The lines needed are those from the start of the records through the line holding "First line of", each copied exactly.

Before-and-after change data:
=== Begin Enclosure ===
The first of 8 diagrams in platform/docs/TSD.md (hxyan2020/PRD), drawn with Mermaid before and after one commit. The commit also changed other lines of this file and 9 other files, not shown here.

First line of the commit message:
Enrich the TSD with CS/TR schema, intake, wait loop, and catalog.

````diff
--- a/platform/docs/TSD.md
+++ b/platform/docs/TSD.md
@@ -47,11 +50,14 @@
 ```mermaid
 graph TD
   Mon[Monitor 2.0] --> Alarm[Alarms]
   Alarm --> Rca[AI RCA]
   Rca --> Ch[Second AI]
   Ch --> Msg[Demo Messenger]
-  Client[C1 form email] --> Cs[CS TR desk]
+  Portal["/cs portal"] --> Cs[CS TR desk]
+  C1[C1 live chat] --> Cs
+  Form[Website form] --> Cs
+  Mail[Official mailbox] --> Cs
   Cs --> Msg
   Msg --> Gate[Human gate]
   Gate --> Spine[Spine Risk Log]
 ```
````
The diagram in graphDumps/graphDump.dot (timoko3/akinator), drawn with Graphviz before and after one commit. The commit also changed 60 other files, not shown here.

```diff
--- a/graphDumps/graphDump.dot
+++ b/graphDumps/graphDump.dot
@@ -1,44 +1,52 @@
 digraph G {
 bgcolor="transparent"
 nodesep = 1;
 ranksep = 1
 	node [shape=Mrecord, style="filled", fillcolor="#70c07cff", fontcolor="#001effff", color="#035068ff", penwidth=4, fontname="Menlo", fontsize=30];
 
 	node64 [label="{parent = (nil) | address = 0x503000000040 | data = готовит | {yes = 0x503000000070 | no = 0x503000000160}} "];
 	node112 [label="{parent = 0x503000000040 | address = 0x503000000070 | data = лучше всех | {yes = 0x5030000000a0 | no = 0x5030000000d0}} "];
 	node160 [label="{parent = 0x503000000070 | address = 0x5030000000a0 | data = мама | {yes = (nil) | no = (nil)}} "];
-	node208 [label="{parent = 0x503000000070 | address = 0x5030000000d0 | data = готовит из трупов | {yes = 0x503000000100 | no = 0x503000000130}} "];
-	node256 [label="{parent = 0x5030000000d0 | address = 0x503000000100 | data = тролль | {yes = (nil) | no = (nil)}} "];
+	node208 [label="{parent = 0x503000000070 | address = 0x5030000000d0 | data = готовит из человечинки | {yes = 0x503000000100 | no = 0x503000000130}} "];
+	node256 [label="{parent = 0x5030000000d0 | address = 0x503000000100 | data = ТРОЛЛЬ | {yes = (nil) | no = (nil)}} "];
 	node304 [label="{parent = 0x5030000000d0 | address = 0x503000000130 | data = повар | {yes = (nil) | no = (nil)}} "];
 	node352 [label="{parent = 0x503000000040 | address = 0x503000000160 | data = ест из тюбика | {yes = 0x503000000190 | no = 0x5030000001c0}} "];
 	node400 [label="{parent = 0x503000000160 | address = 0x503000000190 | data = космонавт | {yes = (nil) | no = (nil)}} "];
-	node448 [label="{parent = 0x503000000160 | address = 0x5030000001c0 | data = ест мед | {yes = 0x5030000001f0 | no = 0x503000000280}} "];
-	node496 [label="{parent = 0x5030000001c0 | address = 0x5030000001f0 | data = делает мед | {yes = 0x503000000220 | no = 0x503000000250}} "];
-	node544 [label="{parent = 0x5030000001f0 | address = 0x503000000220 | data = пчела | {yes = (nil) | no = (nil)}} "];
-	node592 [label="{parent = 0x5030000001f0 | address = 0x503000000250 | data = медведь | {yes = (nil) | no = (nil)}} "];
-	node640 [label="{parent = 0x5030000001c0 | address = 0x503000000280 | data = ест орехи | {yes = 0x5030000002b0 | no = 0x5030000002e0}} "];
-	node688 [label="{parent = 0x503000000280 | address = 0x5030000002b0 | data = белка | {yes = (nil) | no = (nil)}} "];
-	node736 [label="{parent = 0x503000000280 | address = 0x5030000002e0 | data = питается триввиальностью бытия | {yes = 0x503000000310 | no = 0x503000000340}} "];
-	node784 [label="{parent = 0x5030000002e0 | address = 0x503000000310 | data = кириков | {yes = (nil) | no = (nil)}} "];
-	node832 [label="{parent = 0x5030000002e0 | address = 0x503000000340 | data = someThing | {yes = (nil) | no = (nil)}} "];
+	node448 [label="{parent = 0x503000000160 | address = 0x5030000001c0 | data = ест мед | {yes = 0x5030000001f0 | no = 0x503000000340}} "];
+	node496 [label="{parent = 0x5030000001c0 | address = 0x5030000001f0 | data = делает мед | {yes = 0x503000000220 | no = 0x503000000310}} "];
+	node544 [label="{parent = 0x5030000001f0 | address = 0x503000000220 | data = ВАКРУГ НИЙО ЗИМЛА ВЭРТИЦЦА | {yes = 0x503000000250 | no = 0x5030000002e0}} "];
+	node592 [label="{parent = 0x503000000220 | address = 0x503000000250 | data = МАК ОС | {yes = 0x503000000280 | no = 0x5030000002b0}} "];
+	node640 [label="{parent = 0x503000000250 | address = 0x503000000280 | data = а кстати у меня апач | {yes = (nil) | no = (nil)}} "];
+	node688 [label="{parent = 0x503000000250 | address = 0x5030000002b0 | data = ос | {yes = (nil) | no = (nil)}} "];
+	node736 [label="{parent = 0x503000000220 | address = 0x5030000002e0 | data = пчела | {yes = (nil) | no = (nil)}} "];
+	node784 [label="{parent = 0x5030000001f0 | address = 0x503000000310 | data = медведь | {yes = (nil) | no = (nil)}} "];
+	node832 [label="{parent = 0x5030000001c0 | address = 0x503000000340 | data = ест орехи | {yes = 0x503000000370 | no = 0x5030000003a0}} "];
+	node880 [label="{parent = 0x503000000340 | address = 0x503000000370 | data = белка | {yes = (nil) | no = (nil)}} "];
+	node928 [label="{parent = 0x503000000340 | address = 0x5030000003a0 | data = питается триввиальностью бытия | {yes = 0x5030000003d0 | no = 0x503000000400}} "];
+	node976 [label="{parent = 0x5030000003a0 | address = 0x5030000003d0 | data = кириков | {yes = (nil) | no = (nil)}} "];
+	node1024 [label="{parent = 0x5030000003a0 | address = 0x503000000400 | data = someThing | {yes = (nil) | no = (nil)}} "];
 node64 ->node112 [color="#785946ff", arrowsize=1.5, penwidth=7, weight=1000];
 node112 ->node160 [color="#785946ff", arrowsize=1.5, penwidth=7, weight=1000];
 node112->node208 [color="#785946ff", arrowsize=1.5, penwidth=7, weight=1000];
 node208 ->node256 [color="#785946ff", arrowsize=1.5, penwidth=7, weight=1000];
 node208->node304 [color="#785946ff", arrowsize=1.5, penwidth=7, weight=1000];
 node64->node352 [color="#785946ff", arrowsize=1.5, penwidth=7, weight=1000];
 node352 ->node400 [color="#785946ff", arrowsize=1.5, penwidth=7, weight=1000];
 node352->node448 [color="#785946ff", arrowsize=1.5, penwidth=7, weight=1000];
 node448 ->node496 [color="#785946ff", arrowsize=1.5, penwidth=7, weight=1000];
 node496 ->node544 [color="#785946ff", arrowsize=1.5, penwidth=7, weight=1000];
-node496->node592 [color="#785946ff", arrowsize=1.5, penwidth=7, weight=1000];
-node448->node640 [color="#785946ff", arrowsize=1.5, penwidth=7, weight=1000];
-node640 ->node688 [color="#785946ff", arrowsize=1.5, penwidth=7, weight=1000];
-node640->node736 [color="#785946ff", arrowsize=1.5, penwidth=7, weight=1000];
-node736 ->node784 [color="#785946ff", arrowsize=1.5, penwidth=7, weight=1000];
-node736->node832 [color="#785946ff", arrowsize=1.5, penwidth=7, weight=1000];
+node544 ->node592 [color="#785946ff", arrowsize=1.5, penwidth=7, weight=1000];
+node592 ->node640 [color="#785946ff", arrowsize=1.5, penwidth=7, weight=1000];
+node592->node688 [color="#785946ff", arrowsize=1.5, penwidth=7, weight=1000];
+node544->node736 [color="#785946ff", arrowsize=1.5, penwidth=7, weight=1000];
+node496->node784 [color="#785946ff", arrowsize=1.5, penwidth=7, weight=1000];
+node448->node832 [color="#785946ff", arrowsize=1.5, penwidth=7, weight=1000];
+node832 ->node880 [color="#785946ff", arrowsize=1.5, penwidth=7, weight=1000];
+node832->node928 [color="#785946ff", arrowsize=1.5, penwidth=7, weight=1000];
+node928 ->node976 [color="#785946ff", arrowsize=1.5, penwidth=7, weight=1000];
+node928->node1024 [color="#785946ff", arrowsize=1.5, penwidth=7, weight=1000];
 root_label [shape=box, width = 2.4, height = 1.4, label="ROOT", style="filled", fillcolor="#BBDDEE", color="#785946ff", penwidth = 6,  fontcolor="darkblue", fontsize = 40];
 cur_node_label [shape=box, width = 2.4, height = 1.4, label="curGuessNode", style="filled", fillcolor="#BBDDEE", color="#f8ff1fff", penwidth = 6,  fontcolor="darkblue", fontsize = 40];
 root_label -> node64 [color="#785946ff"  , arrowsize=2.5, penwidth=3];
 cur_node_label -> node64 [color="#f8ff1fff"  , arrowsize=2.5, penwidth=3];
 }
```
=== End Enclosure ===
*Answer section*.
The first of 8 diagrams in platform/docs/TSD.md (hxyan2020/PRD), drawn with Mermaid before and after one commit. The commit also changed other lines of this file and 9 other files, not shown here.

First line of the commit message:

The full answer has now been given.